CHURCH: Well, millions of people in India lit candles and waived flashlights on Sunday to show their solidarity in the face of the coronavirus. India's Prime Minister Narendra Modi, says everyone should ensure that dark clouds of the virus make way for the light of hope adding that no one is alone in this fight.

Well, some encouraging news out of two European countries hit hard by the coronavirus. On Sunday Italy reported its lowest rate of deaths in at least two weeks. Italy has struggled to consistently stabilize its number of new infections. The death toll there near 16,000, the highest in the world.

Meanwhile, Spain has begun distributing its new batch of 1 million rapid coronavirus tests. The tests are going first to hospitals and nursing homes. Globally right now only the United States reports more confirmed cases than Spain.

Well, joining me now with the latest from these two hot spots we have journalist Al Goodman in Madrid and CNN contributor Barbie Nadeau in Rome. Good to see you both. Al, I want to start with you there in Madrid. Talk to us about these new rapid tests being distributed.

AL GOODMAN, CNN CORRESPONDENT: Hi, Rosemary. These 1 million rapid testing kits are the first wave of a batch of 5 million that the government has been trying to get these. They had a batch earlier. They didn't work out. It wasn't reliable. But now they've got some, they're going to get them out to the 17 regions of Spain, especially the area right here around Madrid, the hardest hit part of the country and to the area of Barcelona, the second hardest hit area.

The Spanish reference lab has tested these kits. Say they are 80 percent reliable to determine if you have coronavirus. So if you test positive on this, you've got it. If you test negative but you're in a high-risk group, they're still going to go back and test you with an even more reliable -- higher than 80 percent reliable -- slower test.


But the numbers are working now in the favor. The number of new cases and the number of deaths while going up, are going up much more slowly than they have. That's giving hope. But for instance, with the intensive care ward, in the most recent period, 329 people went into the intensive care ward in the last reporting period. That was almost triple from the day earlier, the highest in a week. So it gives you an idea how tricky it is to try to stay on top of this. And intensive care wards here and in other countries are clearly the flash points that most serious concern for the medical community, will they have enough beds, will they have enough ventilators -- Rosemary.

CHURCH: Yes, that is the big concern. But it is good to have some encouraging news from Spain. Many thanks to Al Goodman.

I want to go to Barbie in Rome. And some promising signs there from across Italy, Barbie. Talk to us about what doctors are saying regarding these new numbers.

BARBIE NADEAU, CNN CONTRIBUTOR: We're really hoping that the numbers that come out today about 6 p.m. local time, will confirm that the trend is going down. Now you have to consider that this exploded in northern Italy on February 23rd. The whole country went on lockdown on March 10th. So it's been a long time since we've had any sort of good news. And the authorities are saying the lockdown is working, the trend looks like it's going to stick.

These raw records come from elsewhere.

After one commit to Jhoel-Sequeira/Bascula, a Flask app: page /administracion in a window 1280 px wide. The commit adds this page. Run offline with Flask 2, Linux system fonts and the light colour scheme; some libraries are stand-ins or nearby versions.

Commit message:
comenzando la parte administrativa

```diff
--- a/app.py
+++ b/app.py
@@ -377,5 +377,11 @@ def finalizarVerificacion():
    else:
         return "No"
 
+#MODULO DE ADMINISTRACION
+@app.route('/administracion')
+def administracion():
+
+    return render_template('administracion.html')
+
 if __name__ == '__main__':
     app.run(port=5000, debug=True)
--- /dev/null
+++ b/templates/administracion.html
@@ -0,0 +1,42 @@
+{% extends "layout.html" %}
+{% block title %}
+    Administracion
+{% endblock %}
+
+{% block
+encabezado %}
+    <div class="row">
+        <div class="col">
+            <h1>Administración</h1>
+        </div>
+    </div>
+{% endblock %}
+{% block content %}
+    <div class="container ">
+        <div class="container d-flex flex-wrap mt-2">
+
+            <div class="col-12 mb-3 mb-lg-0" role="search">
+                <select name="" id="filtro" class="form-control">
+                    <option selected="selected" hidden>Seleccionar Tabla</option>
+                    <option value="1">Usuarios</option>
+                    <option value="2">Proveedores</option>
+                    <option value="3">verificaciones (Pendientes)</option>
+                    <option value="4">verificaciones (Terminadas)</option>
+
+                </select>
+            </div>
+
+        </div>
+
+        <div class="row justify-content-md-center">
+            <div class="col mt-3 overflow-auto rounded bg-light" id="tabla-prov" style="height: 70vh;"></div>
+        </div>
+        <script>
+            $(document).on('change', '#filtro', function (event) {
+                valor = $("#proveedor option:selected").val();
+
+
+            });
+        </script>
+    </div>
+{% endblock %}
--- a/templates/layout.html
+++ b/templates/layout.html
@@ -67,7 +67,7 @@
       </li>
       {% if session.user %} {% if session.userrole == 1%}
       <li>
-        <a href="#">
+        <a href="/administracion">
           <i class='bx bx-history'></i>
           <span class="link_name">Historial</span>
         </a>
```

And then they can start thinking about phase 2. How to unlock 60 million people. How to get this country back economically and on a personal level for so many people who have made so many sacrifices. But we're still waiting for those numbers today to confirm the trend. Fingers are crossed. Everyone is very hopeful here -- Rosemary.

CHURCH: Yes, absolutely, and across the world because Italy and Spain have offered a sign of our future, certainly here from the United States point of view. So this is good news for everybody across the globe. Many thanks again to our Al Goodman and Barbie Nadeau bringing us the very latest there.

And you are watching CNN NEWSROOM. Still to come, the United States is injecting $2 trillion into its economy. But could more cash be on the way already? We take a look at that.

And small businesses are hoping stimulus checks from the government will help them stay afloat. I'll speak with a comedy club owner in the U.S. about the challenges he's been facing trying to do that.